Then suddenly those relationships are cut by the U.S. leadership leaving those soldiers and officers in the position of having to confront the loss, death, torture, or relocation of those very persons with whom they worked for a “new” Afghanistan.
A key element of military service is honor.
This disruption and the way it is done is not in the best traditions of military honor for sure.
And a generation of officers and soldiers cannot be thrown into a political memory hole and simply asked to march forward.
The Western militaries are voluntary forces.
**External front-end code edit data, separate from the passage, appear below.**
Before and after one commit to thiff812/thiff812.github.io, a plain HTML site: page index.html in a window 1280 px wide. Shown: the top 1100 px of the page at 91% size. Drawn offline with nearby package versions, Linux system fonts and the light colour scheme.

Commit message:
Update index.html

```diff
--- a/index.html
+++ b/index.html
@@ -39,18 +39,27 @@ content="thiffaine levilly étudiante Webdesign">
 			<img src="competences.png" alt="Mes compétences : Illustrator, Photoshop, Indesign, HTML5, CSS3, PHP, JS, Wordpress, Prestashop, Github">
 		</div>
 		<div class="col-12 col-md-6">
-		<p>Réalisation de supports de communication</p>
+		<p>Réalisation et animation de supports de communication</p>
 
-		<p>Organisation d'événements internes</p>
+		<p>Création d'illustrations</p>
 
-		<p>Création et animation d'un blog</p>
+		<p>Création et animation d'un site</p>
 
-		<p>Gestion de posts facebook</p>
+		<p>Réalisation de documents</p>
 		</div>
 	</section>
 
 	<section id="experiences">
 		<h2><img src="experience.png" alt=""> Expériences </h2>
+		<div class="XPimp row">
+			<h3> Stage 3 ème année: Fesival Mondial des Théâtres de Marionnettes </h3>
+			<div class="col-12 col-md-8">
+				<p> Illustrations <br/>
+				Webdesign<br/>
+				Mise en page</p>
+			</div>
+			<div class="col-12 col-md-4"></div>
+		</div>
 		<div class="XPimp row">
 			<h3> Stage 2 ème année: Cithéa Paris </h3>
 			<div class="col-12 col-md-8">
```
Citizens need to want to serve, and doing so with honor to the values of their countries.
It is difficult to see how the nature of the withdrawal does not create a major set of problems for the military going forward.
The second major impact is with regard to shaping a military strategy going forward.
The Obama Administration promised a Pacific pivot which largely did not happen because of the demands from CENTCOM and the Middle East, including the rise of ISIS and the Syrian civil war.
In fact, it might be remembered that President Biden was Vice President Biden during the period of fighting the “good war” in Afghanistan.
The military focus was on counter-insurgency, nation building and that most ambiguous of terms, stability operations.
Shifting from this skill set to preparing for full spectrum crisis management and the high-end fight is significant.
Indeed, I wrote a book published this year exactly on this challenge.
How will this happen?
Will the U.S. shape a new counter-terrorism strategy in the Middle East which significantly reduces demand on U.S. forces?
If not, then frankly, the demand side is beyond what the U.S. military can provide for a strategic shift.
A third major impact flows from the second.
CENTCOM’s credibility is seriously in doubt given its performance over many years in the outcome – a failed Afghan military capability.
And with that comes the question of why the U.S. Army is in any leadership role for preparing for full spectrum crisis management and the high-end fight?
The strategic shift prioritizes air and naval forces, and those land forces which can support crisis management which is largely about the USMC and its transition to the high-end fight.
A fourth major impact is precisely the question of crisis management.
In addressing the strategic shift, my colleague Dr. Paul Bracken has focused on the central role of escalation management, inclusive of the nuclear weapons elements. I have focused on full spectrum crisis management and have underscored the importance of reshaping civilian capabilities to be able actually to use an agile military force able to respond to and provide for escalation control
The play out of the Afghan withdrawal was hardly a text book case in how to do escalation control or crisis management.
As Dr. Bracken has put it: “If our actions in Afghanistan are indicative of U.S. competence in future crises, the world is in serious trouble.”
A fifth major impact is in working with allies.
It is clear that for the U.S. military either in the Pacific or in Europe, that working closely with allies is the foundation for a credible crisis management or deterrence strategy.
And working with allies means changing how the United States military integrates with allies and partners to shape a distributed force.
Or put more bluntly, the United States is not in a position to compete with multiple authoritarian powers and to prevail without changing how the U.S. military works with allies.
This is being done on the military level, but the experience of the “runs of August” is not a reinforcing experience
If one would take just one caes: In June 2021, President Biden launches a new Atlantic Charter.
In July,2021, Sec Def Austin signs a new carrier agreement with the UK.
And in August?
In short, the U.S. military faces a number of challenges flowing from the Blitzkrieg withdrawal strategy.
How will these challenges be addressed and met?